    No. 1 Serena Williams, seeking her first French Open title in 11 years, plays 2012 runner-up Sara Errani in the other semifinal.
    The warmest weather of the tournament greeted the quarterfinalists, and Jankovic quickly had Sharapova sweating.

  • Djokovic, Nadal on course for semifinal in Paris

    PARIS (AP) — Less than 48 hours after learning of the death of his childhood coach, Novak Djokovic was on court at the French Open, determined to complete a career Grand Slam in honor of the woman he likened to a "second mother."

    Still grieving, Djokovic began shakily Monday. Six of the match's first seven unforced errors were his. After one poor exchange, he chucked his racket hard enough to break it. He dropped a set for the only time in four matches so far.

    After recovering quickly to dispatch 16th-seeded Philipp Kohlschreiber of Germany 4-6, 6-3, 6-4, 6-4 and reach the quarterfinals at a 16th consecutive major tournament, Djokovic spoke from the heart about the passing of Jelena Gencic, who was 76.

    "It hasn't been easy, but this is life. You know, life gives you things (but also) takes away close people," Djokovic said. "We were very close throughout my whole life, and she taught me a lot of things that are part of me, part of my character."

    Gencic connected with a 6-year-old Novak at a tennis camp, then worked with him for five years.

    "I feel even more responsible now to go all the way in this tournament," said the No. 1-ranked Djokovic, who owns six Grand Slam titles but none from Roland Garros. "I want to do it for her."

  • Hall of Famer Deacon Jones dead at 74

    David "Deacon" Jones, the original sackmaster, has died.

    The Hall of Fame defensive end, credited with coining the word "sack" for how he knocked down quarterbacks, was 74. The Washington Redskins said Jones died of natural causes at his home in Southern California on Monday night.

    "Deacon Jones was one of the greatest players in NFL history. Off the field, he was a true giant," said Redskins general manager Bruce Allen, whose father, George, coached Jones with the Los Angeles Rams. "His passion and spirit will continue to inspire those who knew him. He was a cherished member of the Allen family and I will always consider him my big brother."

    Because sacks didn't become an official statistic until 1982, Jones' total is uncertain. His impact as a premier pass rusher and team leader is not.

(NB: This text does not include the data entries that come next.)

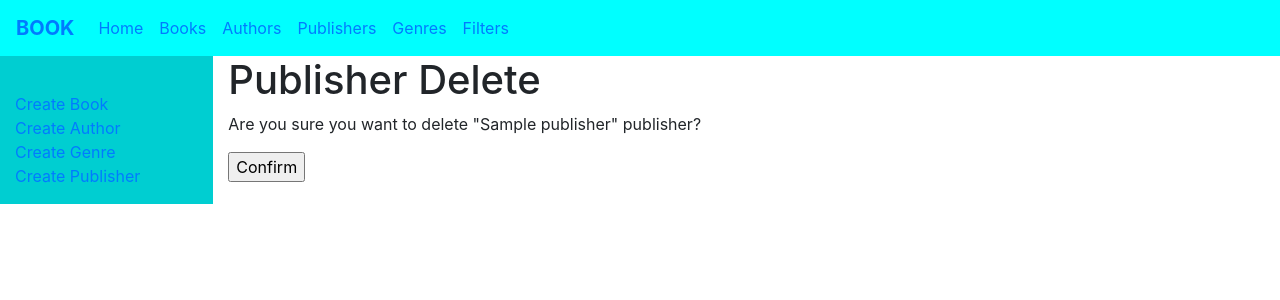
After one commit to Mithilesh-M/django-bookapp, a Django app: page /bookapp/publisher/delete/1 in a window 1280 px wide. The commit adds this page. Shown: the top 300 px of the page. Run offline with Django 3.2, Linux system fonts and the light colour scheme; tables that the repository leaves empty hold one stand-in row (values such as "Sample post"); some libraries are stand-ins or nearby versions.

Commit message:
Add publisher delete view in book app
Added view for deleting publisher

```diff
--- /dev/null
+++ b/bookapp/templates/bookapp/publisher_confirm_delete.html
@@ -0,0 +1,10 @@
+{% extends "base_generic.html" %}
+
+{% block content %}
+<form method="post">
+    {% csrf_token %}
+    <h1>Publisher Delete</h1>
+    <p>Are you sure you want to delete "{{ object }}" publisher?</p>
+    <input type="submit" value="Confirm">
+</form>
+{% endblock %}
--- a/bookapp/templates/bookapp/publisher_list.html
+++ b/bookapp/templates/bookapp/publisher_list.html
@@ -18,7 +18,7 @@
             {% for publisher in publisher_list %}
             <tr>
               <th style="text-align: center;"><a class="mylist-ele" href="">{{ publisher.name }}</a></th>
-              <th><button class="mybutton"><a href="">Delete</a></button></th>
+              <th><button class="mybutton"><a href="{% url 'publisher-delete' publisher.id %}">Delete</a></button></th>
               <th><button class="mybutton"><a href="">Update</a></button></th>
             </tr>
             {% endfor %}
--- a/bookapp/urls.py
+++ b/bookapp/urls.py
@@ -14,4 +14,5 @@ urlpatterns = [
     path('author/delete/<int:pk>', views.Authordeleteview.as_view(), name='author-delete'),
     path('publisher/', views.Publisherlistview.as_view(), name='publisher-list'),
     path('publisher/create', views.Publishercreateview.as_view(), name='publisher-create'),
+    path('publisher/delete/<int:pk>', views.Publisherdeleteview.as_view(), name='publisher-delete'),
 ]
--- a/bookapp/views.py
+++ b/bookapp/views.py
@@ -47,8 +47,7 @@ class Authorcreateview(generic.CreateView):
 
 class Authordeleteview(generic.DeleteView):
     model = Author
-    success_url = reverse_lazy('genre-list')
-
+    success_url = reverse_lazy('author-list')
 
 class Publisherlistview(generic.ListView):
     model = Publisher
@@ -57,3 +56,7 @@ class Publishercreateview(generic.CreateView):
     model = Publisher
     fields = ['name','address','description','phone']
     success_url = reverse_lazy('publisher-list')
+
+class Publisherdeleteview(generic.DeleteView):
+    model = Publisher
+    success_url = reverse_lazy('publisher-list')
```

    Jones was the leader of the Rams' Fearsome Foursome unit from 1961-71 and then played for San Diego for two seasons before finishing his career with the Redskins in 1974. He was inducted into the Pro Football Hall of Fame in 1980 and made the league's 75th anniversary all-time squad.

    "Deacon Jones has been the most inspirational person in my football career," said former teammate and fellow Hall of Famer Jack Youngblood.